Prompt: Lines below containing the word "rows" should be copied out.

Revision tracking records:
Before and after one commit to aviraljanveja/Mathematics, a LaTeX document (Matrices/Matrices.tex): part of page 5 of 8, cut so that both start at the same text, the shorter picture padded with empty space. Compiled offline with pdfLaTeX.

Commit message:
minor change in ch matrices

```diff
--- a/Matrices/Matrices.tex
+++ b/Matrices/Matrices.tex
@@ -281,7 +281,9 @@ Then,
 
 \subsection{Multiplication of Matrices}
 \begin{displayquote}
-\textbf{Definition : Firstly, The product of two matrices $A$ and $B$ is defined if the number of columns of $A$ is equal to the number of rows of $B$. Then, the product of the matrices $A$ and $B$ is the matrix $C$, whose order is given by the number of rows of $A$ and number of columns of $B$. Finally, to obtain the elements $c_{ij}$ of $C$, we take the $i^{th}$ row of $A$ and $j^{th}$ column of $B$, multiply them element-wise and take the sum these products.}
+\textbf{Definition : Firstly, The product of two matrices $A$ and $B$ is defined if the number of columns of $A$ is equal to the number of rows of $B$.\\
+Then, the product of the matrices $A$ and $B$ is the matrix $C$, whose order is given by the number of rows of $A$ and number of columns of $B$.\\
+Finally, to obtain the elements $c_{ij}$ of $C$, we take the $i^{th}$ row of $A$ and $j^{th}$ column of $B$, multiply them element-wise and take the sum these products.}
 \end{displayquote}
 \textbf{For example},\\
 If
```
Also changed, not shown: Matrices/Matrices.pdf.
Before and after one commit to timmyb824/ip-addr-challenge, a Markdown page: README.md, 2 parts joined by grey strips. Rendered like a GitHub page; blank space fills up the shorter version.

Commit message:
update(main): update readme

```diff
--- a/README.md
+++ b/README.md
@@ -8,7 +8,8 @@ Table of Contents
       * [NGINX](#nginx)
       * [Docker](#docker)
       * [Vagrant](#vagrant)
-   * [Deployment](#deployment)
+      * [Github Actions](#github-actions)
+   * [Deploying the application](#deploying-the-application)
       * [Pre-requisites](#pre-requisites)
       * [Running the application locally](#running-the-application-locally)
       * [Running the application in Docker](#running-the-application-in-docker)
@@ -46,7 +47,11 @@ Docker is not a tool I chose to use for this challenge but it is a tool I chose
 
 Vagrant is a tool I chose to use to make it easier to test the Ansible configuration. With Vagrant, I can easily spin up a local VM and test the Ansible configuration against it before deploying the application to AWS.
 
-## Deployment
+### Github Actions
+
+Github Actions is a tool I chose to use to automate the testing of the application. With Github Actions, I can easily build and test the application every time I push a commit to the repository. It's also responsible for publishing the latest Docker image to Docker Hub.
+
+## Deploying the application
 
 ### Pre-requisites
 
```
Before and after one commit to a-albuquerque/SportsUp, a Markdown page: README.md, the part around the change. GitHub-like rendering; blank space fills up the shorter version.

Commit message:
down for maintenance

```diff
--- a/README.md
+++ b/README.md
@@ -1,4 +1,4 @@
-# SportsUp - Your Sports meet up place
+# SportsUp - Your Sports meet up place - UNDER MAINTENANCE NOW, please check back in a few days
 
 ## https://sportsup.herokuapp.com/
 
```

Exercise result:
-\textbf{Definition : Firstly, The product of two matrices $A$ and $B$ is defined if the number of columns of $A$ is equal to the number of rows of $B$. Then, the product of the matrices $A$ and $B$ is the matrix $C$, whose order is given by the number of rows of $A$ and number of columns of $B$. Finally, to obtain the elements $c_{ij}$ of $C$, we take the $i^{th}$ row of $A$ and $j^{th}$ column of $B$, multiply them element-wise and take the sum these products.}
+\textbf{Definition : Firstly, The product of two matrices $A$ and $B$ is defined if the number of columns of $A$ is equal to the number of rows of $B$.\\
+Then, the product of the matrices $A$ and $B$ is the matrix $C$, whose order is given by the number of rows of $A$ and number of columns of $B$.\\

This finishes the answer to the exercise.